This was not really a Memorial Ceremony. It was more of a church service, in the center of a city in the center of California. Our Mayor, Police Chief, and County Sheriff are Christians. They don’t make a big show of it but they don’t hide it either. Fresno is a city that is not ashamed of Christ. It is diverse as any California city but the churches here are attended by a great many of its citizens and respected by most of those who don’t attend.

This is where a mix of agrarian, blue collar and white collar Christianity still thrives alongside of each other and cynicism, postmodernism, and relativism have not taken root. Our Sikh volunteer officer Nick was at my right shoulder with his hand over his heart as our flag went by and his head was bowed as we prayed. Fresno is a place of compassion, mercy and hope. May God continue to bless His Church of Fresno. Amen

Monday, May 2, 2011

Alcatraz and Anchorites

Fr. Dale Matson

I had an opportunity to take a tour of Alcatraz this past weekend and realized that confinement is mainly a state of mind. As I walked through the cell blocks it dawned on me that prison life is a form of monasticism. There are the prisoners who take temporary vows and ones that take on permanent vows based on their past life and the strength of their convictions.

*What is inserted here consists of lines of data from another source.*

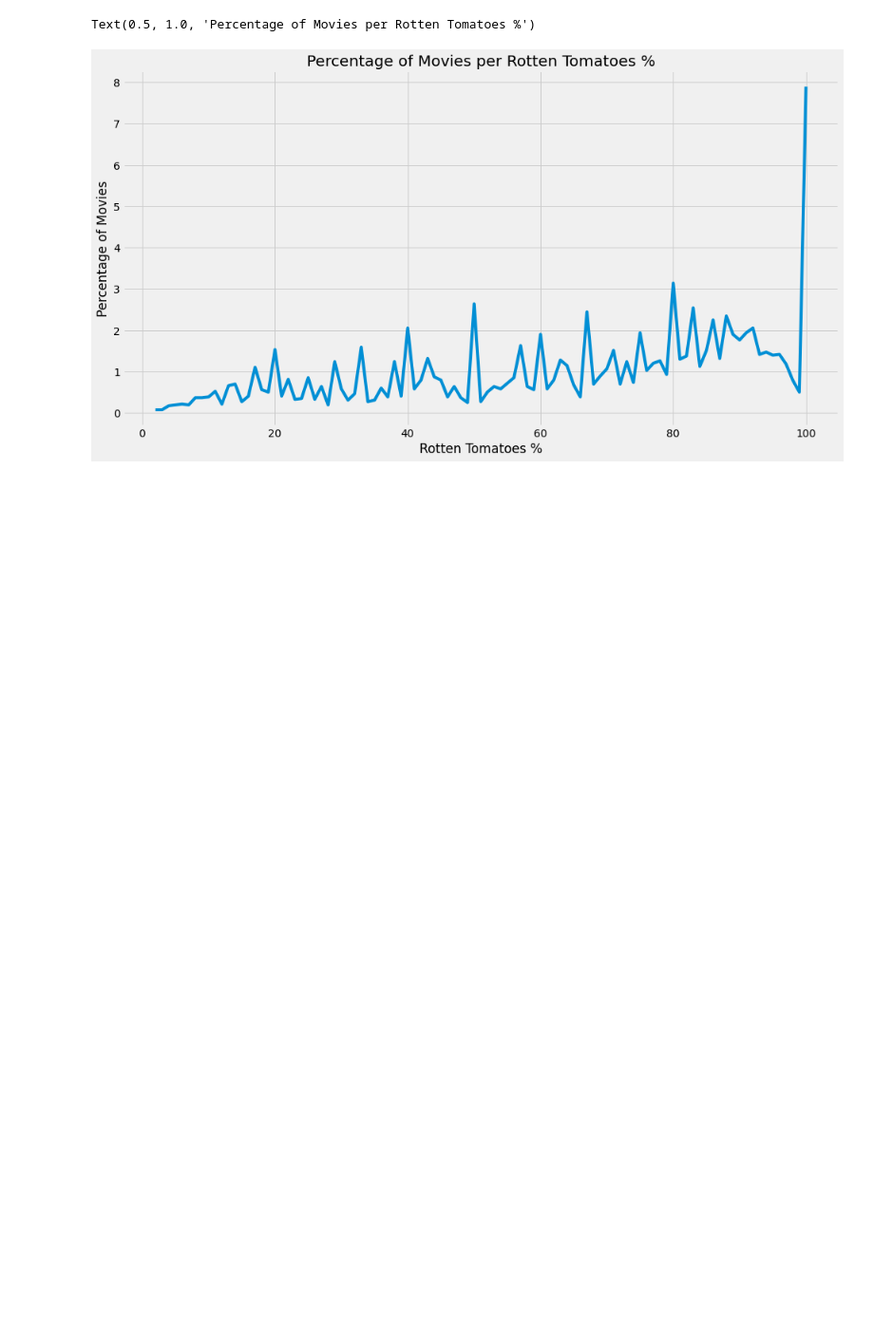
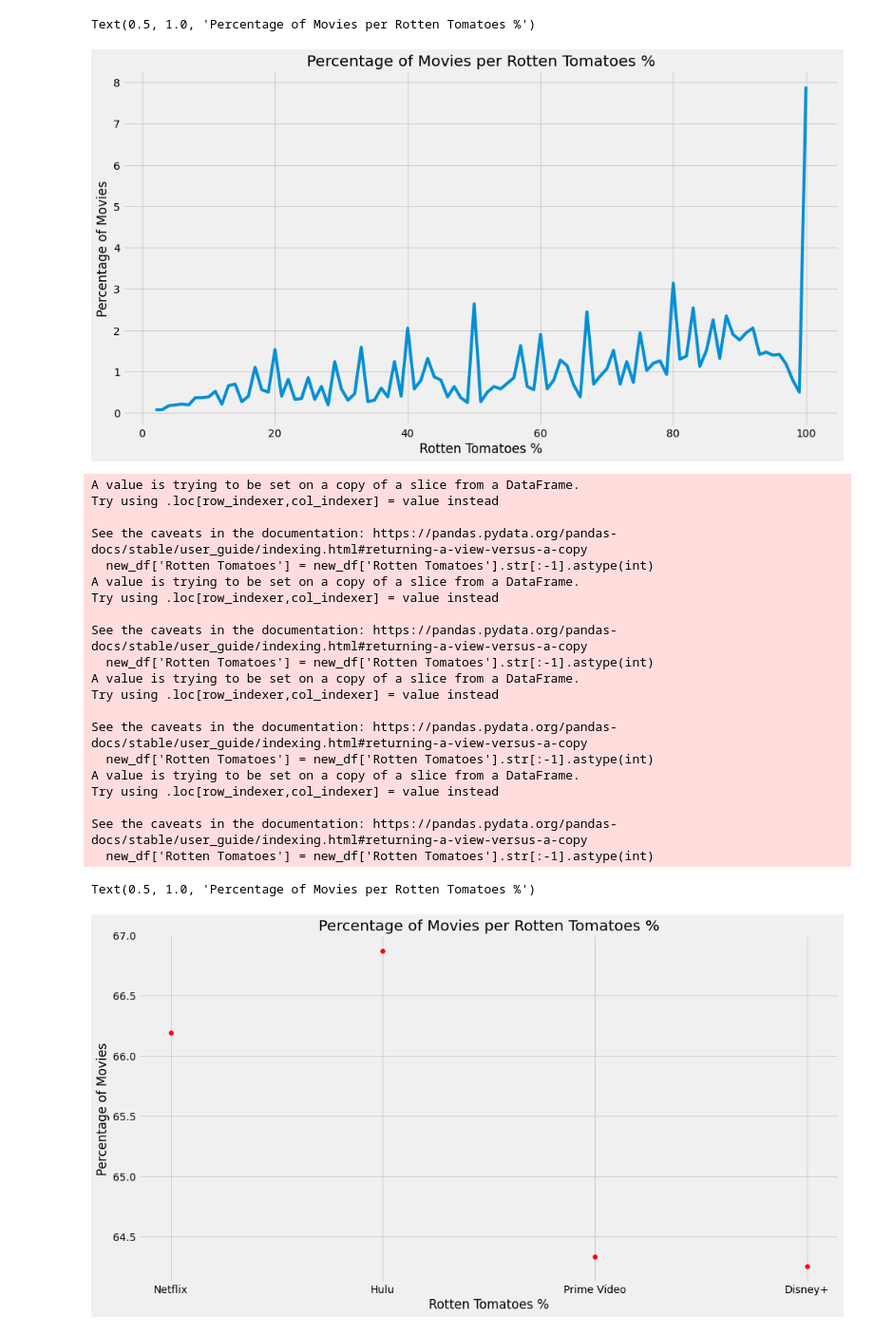
Before and after one commit to Kadekool/Movies-Data-Analytics, a Jupyter notebook: index.ipynb, the cells around one changed output. Shown: that part at 95% size. Drawn from its saved outputs; the diff is of its cells as text; code cells hidden in the pictures; blank space fills up the shorter version.

Commit message:
feat: new graph

```diff
--- a/index.ipynb
+++ b/index.ipynb
@@ -149,3 +149,47 @@ See the caveats in the documentation: https://pandas.pydata.org/pandas-docs/stab
   rotten_tomatoes_df['Rotten Tomatoes'] = rotten_tomatoes_df['Rotten Tomatoes'].apply(lambda x: int(x[:-1]))
 Text(0.5, 1.0, 'Percentage of Movies per Rotten Tomatoes %')
 [figure]
+# %%
+scores = []
+
+def getMeanForStreamingService(streaming_service):
+    new_df = df.loc[(df['Rotten Tomatoes'].notnull()) & (df[streaming_service] == 1), :]
+    new_df['Rotten Tomatoes'] = new_df['Rotten Tomatoes'].str[:-1].astype(int)
+    return new_df['Rotten Tomatoes'].mean()
+
+# Find all valid netflix movies with rotten tomatoes
+scores.append(getMeanForStreamingService('Netflix'))
+scores.append(getMeanForStreamingService('Hulu'))
+scores.append(getMeanForStreamingService('Prime Video'))
+scores.append(getMeanForStreamingService('Disney+'))
+
+
+plt.style.use('fivethirtyeight')
+plt.figure(figsize=FIGURE_SIZE)
+plt.scatter(['Netflix', 'Hulu', 'Prime Video', 'Disney+'], scores, color="red")
+plt.xlabel("Rotten Tomatoes %")
+plt.ylabel("Percentage of Movies")
+plt.title("Percentage of Movies per Rotten Tomatoes %")
+# %% [output]
+A value is trying to be set on a copy of a slice from a DataFrame.
+Try using .loc[row_indexer,col_indexer] = value instead
+
+See the caveats in the documentation: https://pandas.pydata.org/pandas-docs/stable/user_guide/indexing.html#returning-a-view-versus-a-copy
+  new_df['Rotten Tomatoes'] = new_df['Rotten Tomatoes'].str[:-1].astype(int)
+A value is trying to be set on a copy of a slice from a DataFrame.
+Try using .loc[row_indexer,col_indexer] = value instead
+
+See the caveats in the documentation: https://pandas.pydata.org/pandas-docs/stable/user_guide/indexing.html#returning-a-view-versus-a-copy
+  new_df['Rotten Tomatoes'] = new_df['Rotten Tomatoes'].str[:-1].astype(int)
+A value is trying to be set on a copy of a slice from a DataFrame.
+Try using .loc[row_indexer,col_indexer] = value instead
+
+See the caveats in the documentation: https://pandas.pydata.org/pandas-docs/stable/user_guide/indexing.html#returning-a-view-versus-a-copy
+  new_df['Rotten Tomatoes'] = new_df['Rotten Tomatoes'].str[:-1].astype(int)
+A value is trying to be set on a copy of a slice from a DataFrame.
+Try using .loc[row_indexer,col_indexer] = value instead
+
+See the caveats in the documentation: https://pandas.pydata.org/pandas-docs/stable/user_guide/indexing.html#returning-a-view-versus-a-copy
+  new_df['Rotten Tomatoes'] = new_df['Rotten Tomatoes'].str[:-1].astype(int)
+Text(0.5, 1.0, 'Percentage of Movies per Rotten Tomatoes %')
+[figure, added]
```
Also changed, not shown: parts of 1 cell of this notebook.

Alcatraz was a kind of monastery situated high on a rocky island surrounded by the San Francisco Bay, which is connected to the Pacific Ocean. There is a barrenness and bleakness to the main structure from which it was reputed that there was no escape. The wind was constant and the cold sea surrounding it eternally formed a moat that discouraged the prisoners from escaping. Even with the prisoners no longer there, I could sense the hopelessness and desperate effort to cling to their humanity in this place. Their names had become numbers.

I visited Mont Saint-Michel on the coast of France a few years ago and Alcatraz reminded me of it by its setting and structure. It too is an island fortress but intended to keep people out. There was a monastic community within these walls also and their warden was an abbot. They were a community of men who lived and died within the walls of Mont St. Michael. There was however a different sense about this place. As I walked around the drafty heights I could visualize monks occupied by the task of illuminating manuscripts, prayer and the daily office. Their life was routine, confined and dedicated to poverty chastity and obedience. Their life had purpose and meaning and their vocation sought after holiness. They took on new names in accord with their station.

In Alcatraz, the solitary confinement cells 9-14 in “D” Block were considered the harshest living conditions for those who refused to obey the rules of the order of prisoners. Their cells were carved out of the wall of the prison which forms the back of their cell. They were only allowed out of their cells for a weekly shower. Their vows were similar to the monks but imposed on them for a similar reason by the prison warden. The rules are for conversion of manners also. Those in solitary confinement lived the contemplative life with opportunity for visions. Robert “Birdman of Alcatraz" Stroud was probably the most famous of the unrepentant residents of D Block.

Anchorites lived in a cell formed from part of a monastery wall. The door to the cell was permanently sealed with bricks and they lived in this cell until they died. Their bodily waste was removed by a chamber pot and they were brought food and fed though a small opening in a common wall. My wife and I visited a church in Ireland that had a cell in the sanctuary wall for an anchorite. St. Julian of Norwich was an anchoress in the medieval period that led a contemplative life and experienced visions. An anchorite was considered a source of spiritual advice and counsel to abbots.

Some monastics eventually leave the order because they find the life too limiting. Some prisoners return to prison because they find freedom too confining. Each of us lives much of our daily life in a cell of similar dimensions without walls, sometimes with partitions. Are you in prison or are you free? “To know You is eternal life and to serve You is perfect freedom.” (Book of Common Prayer, from "A Collect for Peace” p. 99). Amen